(Data records)
╭──

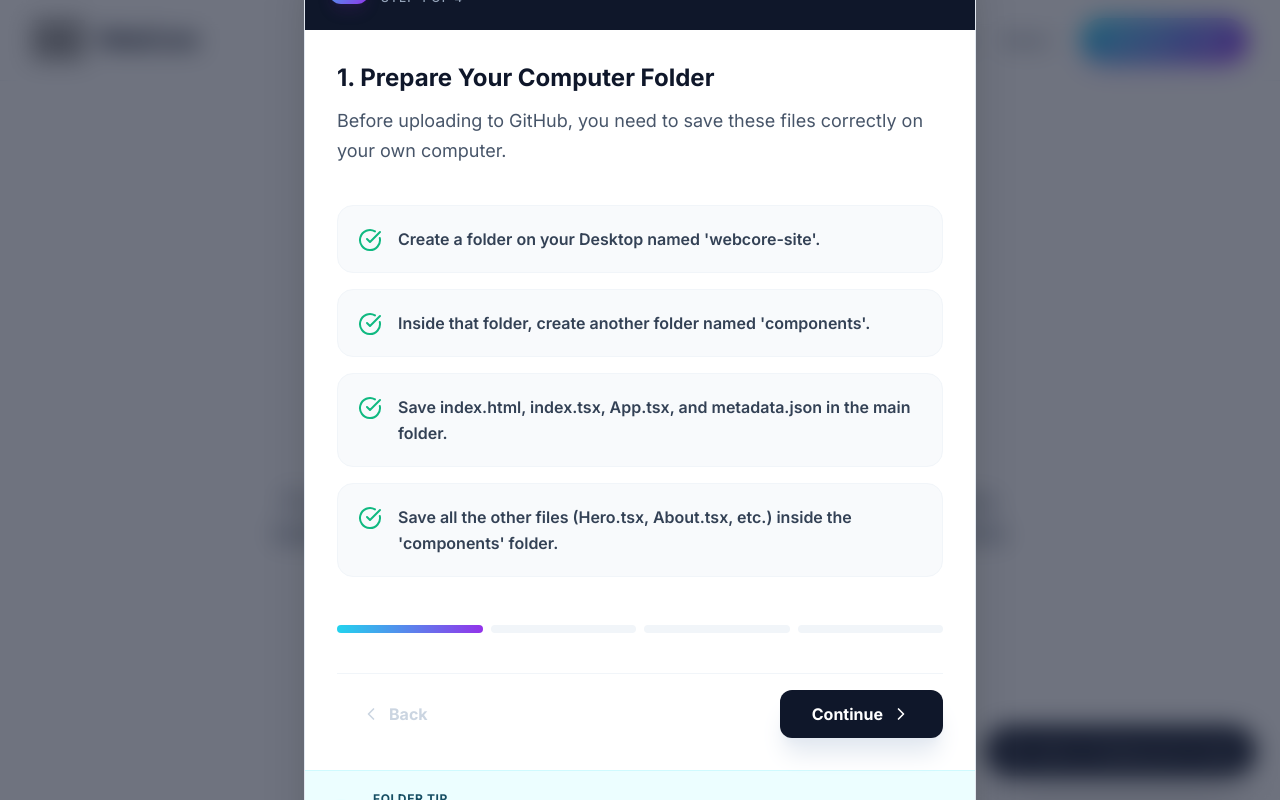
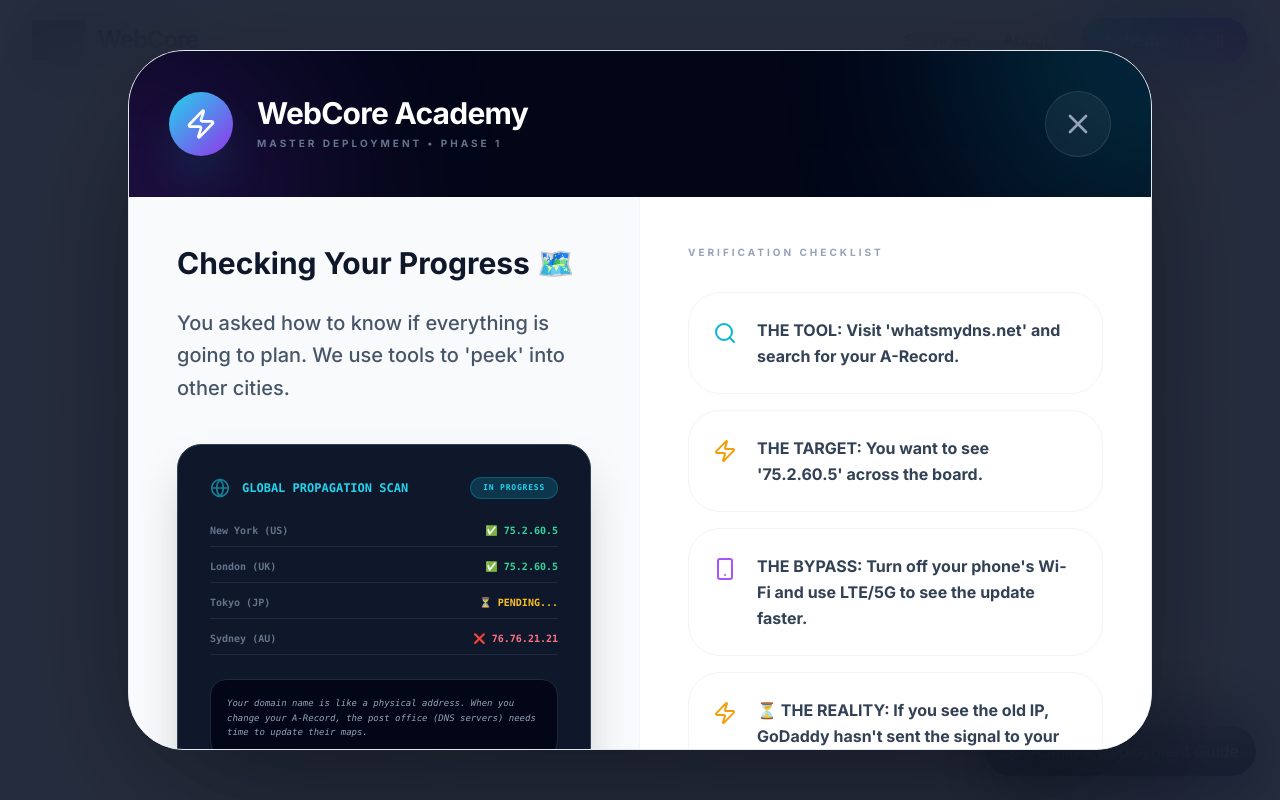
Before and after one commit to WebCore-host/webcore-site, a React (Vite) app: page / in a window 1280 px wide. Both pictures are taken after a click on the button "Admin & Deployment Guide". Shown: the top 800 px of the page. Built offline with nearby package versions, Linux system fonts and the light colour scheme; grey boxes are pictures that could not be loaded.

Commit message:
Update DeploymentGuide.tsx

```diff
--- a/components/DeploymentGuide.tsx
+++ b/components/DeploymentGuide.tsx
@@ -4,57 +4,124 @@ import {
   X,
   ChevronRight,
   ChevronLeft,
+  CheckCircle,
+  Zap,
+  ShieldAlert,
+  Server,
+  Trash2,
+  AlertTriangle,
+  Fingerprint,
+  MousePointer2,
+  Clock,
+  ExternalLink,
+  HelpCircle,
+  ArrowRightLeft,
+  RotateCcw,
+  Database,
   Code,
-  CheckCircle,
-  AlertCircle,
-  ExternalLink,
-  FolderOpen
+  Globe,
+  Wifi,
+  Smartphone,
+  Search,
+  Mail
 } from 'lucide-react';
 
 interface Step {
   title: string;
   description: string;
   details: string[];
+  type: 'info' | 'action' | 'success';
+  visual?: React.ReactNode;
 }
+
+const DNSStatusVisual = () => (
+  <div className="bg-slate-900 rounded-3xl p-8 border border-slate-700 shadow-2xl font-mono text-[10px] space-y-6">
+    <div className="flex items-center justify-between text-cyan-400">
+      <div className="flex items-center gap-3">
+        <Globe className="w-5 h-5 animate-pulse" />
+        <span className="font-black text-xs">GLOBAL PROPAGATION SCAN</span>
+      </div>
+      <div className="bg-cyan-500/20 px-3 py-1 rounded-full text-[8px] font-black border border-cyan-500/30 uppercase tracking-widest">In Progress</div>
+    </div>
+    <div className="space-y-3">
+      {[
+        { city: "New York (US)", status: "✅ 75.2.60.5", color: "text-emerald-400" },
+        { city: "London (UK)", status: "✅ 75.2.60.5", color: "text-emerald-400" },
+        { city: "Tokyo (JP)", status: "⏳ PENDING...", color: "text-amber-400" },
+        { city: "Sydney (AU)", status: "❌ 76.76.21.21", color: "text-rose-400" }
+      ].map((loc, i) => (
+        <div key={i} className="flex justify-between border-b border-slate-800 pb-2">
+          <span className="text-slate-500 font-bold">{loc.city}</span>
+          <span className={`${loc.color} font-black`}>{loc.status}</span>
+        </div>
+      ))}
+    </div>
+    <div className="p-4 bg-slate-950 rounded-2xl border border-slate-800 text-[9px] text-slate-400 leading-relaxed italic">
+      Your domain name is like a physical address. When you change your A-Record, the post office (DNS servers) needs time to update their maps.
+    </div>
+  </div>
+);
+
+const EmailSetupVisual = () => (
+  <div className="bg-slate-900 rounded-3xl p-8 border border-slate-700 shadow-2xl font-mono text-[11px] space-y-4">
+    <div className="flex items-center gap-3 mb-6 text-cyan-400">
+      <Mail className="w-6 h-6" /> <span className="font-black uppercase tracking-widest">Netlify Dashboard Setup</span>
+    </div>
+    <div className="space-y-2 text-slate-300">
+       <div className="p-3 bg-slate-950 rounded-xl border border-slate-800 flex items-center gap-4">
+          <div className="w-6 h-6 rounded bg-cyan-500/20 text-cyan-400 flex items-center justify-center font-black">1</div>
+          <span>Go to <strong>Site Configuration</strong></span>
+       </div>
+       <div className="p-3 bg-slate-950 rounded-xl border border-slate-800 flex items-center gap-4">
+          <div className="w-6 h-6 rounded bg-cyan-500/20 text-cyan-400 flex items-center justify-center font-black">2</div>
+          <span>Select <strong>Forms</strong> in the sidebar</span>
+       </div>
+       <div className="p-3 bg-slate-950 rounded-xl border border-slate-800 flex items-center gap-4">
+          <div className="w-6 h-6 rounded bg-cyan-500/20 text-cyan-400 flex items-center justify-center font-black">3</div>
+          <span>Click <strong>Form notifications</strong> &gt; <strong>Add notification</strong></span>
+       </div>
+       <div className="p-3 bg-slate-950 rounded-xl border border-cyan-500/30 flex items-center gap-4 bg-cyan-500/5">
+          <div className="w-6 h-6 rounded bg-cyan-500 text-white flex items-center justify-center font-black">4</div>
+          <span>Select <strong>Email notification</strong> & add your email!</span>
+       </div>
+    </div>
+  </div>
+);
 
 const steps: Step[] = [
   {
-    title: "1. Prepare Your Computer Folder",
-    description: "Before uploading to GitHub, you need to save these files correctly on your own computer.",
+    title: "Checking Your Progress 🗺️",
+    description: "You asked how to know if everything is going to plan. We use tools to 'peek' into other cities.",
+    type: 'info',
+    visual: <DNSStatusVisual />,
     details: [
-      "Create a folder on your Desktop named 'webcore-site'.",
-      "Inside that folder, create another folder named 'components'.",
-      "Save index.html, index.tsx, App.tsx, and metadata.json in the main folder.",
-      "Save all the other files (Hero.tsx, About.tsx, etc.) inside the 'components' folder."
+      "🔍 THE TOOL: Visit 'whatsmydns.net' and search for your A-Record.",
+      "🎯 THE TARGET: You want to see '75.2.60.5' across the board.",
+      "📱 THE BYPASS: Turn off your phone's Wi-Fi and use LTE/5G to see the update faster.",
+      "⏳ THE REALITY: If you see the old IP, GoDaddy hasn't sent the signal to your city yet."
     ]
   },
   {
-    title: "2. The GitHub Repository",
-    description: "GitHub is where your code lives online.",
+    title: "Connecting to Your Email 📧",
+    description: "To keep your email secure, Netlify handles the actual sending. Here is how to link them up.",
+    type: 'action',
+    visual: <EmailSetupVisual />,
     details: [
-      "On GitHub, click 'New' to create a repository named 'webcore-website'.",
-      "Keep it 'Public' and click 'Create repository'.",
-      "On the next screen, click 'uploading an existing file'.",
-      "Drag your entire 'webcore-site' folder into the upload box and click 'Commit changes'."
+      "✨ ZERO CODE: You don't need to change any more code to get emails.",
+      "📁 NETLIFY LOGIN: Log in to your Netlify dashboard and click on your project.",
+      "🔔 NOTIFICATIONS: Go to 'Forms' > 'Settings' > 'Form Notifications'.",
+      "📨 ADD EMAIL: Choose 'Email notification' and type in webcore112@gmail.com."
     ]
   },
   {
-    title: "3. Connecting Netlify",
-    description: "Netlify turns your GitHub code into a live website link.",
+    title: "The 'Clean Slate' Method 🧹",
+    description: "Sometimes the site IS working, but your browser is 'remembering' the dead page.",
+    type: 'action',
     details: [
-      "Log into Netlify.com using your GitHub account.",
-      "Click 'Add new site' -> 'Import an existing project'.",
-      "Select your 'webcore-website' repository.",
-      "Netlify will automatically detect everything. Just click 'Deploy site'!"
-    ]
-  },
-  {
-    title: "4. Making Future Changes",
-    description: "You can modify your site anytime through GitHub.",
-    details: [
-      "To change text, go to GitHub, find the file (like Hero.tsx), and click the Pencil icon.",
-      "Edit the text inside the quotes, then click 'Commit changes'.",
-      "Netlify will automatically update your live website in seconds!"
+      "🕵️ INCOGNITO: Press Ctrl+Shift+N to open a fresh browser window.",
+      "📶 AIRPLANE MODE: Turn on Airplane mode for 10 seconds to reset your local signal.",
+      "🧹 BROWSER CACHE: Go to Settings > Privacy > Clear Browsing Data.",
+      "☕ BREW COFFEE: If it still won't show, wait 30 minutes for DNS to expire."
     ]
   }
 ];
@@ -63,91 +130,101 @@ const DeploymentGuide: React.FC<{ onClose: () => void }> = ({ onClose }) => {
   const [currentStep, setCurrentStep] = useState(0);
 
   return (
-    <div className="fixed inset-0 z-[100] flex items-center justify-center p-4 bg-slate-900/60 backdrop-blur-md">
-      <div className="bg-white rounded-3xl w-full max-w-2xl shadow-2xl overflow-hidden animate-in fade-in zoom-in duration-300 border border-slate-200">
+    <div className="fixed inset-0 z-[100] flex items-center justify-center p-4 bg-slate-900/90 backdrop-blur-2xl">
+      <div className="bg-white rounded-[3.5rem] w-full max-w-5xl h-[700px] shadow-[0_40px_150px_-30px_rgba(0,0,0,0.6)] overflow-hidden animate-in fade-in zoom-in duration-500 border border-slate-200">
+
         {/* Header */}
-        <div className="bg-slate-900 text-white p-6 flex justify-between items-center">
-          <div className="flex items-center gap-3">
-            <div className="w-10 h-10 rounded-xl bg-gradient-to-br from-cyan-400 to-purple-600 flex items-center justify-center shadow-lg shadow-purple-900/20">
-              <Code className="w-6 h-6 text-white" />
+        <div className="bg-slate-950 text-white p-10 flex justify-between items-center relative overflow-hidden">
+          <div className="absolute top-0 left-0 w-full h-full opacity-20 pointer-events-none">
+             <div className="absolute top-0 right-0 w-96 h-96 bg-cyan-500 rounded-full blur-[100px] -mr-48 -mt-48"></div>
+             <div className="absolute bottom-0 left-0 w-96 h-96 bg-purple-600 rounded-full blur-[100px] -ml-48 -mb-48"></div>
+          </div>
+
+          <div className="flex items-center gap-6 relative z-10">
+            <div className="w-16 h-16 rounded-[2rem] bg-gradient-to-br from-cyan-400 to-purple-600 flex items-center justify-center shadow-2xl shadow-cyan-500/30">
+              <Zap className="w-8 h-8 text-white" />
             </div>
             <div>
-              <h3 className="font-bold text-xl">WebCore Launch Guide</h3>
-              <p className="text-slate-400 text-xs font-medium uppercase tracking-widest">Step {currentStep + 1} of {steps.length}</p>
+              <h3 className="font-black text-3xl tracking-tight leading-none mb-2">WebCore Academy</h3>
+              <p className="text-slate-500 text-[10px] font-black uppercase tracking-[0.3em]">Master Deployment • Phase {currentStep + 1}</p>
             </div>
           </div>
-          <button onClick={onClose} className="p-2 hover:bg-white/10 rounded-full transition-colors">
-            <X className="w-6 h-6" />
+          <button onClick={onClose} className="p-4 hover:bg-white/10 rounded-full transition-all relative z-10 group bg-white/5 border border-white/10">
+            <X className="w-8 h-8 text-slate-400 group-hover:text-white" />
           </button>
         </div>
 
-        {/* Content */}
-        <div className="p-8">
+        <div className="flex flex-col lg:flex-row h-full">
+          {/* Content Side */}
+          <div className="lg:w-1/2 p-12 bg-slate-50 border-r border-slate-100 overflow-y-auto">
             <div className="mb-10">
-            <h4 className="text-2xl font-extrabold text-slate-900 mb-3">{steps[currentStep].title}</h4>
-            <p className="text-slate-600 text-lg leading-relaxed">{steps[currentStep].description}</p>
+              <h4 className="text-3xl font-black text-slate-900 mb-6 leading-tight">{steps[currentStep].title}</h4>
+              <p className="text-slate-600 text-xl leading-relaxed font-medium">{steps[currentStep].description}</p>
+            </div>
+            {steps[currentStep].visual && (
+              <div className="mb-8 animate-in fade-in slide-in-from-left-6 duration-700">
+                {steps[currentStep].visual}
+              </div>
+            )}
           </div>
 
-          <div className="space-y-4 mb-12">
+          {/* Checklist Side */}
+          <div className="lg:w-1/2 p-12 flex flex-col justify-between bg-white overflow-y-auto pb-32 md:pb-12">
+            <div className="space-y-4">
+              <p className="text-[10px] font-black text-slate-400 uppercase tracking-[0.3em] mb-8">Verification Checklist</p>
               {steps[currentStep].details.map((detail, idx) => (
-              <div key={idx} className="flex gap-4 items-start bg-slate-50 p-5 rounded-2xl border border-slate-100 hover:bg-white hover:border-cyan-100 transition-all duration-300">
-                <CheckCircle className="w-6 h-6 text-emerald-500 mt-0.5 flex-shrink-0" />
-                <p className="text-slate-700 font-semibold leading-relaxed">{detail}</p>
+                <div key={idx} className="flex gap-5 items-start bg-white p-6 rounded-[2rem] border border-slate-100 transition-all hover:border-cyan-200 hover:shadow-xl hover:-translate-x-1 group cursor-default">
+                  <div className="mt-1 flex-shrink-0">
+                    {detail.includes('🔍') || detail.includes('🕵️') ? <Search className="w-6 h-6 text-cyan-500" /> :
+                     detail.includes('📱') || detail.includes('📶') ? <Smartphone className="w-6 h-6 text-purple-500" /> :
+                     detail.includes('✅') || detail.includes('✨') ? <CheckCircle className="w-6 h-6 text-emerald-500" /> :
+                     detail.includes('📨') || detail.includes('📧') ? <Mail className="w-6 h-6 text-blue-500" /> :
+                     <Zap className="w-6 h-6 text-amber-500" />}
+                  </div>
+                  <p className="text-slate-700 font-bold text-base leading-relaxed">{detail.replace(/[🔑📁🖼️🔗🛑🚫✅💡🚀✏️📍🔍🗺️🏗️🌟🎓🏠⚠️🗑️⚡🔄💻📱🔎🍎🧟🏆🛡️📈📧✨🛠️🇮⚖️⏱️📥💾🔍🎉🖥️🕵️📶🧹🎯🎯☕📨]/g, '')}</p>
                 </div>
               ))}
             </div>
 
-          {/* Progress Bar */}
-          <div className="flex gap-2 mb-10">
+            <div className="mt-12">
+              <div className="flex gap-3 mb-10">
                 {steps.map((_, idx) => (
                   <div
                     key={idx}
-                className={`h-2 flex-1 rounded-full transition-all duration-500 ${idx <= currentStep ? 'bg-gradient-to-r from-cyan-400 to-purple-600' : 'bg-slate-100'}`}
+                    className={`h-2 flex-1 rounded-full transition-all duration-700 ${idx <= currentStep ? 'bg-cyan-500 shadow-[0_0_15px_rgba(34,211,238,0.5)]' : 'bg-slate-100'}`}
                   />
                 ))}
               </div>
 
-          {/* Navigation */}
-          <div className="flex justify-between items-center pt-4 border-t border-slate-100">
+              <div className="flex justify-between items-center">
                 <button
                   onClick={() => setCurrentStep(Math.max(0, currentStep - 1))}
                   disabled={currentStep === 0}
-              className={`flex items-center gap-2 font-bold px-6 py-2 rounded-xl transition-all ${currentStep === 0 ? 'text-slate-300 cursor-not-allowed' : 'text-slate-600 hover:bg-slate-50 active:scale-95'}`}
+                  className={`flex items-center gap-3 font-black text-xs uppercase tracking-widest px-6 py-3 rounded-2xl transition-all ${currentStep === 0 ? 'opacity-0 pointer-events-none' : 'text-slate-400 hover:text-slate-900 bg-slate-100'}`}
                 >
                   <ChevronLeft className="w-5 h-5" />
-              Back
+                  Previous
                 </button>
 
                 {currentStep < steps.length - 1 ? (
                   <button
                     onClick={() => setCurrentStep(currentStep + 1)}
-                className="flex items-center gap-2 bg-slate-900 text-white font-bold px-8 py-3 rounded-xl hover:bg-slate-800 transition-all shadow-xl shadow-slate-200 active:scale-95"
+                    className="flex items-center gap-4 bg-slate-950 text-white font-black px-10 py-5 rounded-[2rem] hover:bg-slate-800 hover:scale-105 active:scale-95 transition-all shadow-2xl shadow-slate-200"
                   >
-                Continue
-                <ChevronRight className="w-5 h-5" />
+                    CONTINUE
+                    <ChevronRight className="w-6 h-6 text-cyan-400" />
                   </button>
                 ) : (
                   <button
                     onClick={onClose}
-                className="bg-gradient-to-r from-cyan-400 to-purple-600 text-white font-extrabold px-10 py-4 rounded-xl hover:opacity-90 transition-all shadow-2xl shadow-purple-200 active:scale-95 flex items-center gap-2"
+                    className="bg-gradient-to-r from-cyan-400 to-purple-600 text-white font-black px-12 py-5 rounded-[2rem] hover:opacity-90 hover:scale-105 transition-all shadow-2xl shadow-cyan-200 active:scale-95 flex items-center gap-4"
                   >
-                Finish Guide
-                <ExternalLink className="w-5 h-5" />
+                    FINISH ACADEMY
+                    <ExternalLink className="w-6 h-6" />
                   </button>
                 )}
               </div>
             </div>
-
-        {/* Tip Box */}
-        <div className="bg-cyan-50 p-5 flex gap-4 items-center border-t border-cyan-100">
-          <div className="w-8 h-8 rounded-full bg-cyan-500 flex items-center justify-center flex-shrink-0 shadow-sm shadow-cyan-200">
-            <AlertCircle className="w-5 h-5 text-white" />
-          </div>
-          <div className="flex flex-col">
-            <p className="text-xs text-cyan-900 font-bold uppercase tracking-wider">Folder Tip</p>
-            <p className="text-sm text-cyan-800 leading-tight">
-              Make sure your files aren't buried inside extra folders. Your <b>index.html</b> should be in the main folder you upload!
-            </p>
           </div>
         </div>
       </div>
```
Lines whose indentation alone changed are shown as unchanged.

╰──
╭──

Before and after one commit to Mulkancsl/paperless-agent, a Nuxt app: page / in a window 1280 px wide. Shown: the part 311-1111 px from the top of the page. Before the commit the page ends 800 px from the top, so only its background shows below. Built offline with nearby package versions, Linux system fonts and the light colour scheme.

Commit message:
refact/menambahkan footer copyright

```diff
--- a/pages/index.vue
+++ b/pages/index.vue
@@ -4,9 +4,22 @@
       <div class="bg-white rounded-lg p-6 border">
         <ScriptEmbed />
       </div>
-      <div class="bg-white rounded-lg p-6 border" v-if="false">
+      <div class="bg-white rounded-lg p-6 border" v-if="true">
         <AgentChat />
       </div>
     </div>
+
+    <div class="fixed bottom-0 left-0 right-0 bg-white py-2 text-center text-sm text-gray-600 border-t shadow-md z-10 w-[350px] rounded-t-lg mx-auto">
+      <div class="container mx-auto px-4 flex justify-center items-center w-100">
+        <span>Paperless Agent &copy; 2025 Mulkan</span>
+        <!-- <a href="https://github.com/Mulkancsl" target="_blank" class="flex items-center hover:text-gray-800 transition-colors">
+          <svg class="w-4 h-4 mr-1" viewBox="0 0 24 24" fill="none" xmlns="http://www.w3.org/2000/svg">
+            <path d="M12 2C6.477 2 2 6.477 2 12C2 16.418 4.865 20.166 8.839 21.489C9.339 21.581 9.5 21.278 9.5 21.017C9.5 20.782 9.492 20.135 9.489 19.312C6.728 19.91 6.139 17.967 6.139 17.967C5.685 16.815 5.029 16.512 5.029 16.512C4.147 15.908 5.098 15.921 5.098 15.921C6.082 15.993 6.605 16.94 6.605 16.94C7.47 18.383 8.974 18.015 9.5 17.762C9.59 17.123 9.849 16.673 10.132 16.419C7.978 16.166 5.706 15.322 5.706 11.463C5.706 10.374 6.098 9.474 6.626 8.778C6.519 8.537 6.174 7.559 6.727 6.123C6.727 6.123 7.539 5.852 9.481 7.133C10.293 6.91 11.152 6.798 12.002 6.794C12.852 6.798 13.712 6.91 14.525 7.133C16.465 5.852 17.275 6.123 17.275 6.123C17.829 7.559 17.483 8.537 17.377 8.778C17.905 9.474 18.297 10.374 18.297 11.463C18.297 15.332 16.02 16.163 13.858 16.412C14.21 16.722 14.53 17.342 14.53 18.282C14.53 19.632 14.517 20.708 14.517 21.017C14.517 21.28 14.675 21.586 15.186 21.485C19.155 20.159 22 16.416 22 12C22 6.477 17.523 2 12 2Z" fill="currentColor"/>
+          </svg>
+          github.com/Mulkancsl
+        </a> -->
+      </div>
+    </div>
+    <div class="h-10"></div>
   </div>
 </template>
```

╰──

Task goal
Copy all lines from the data that hold the word "ChevronRight".

Result for this exercise
   ChevronRight,
-                <ChevronRight className="w-5 h-5" />
+                    <ChevronRight className="w-6 h-6 text-cyan-400" />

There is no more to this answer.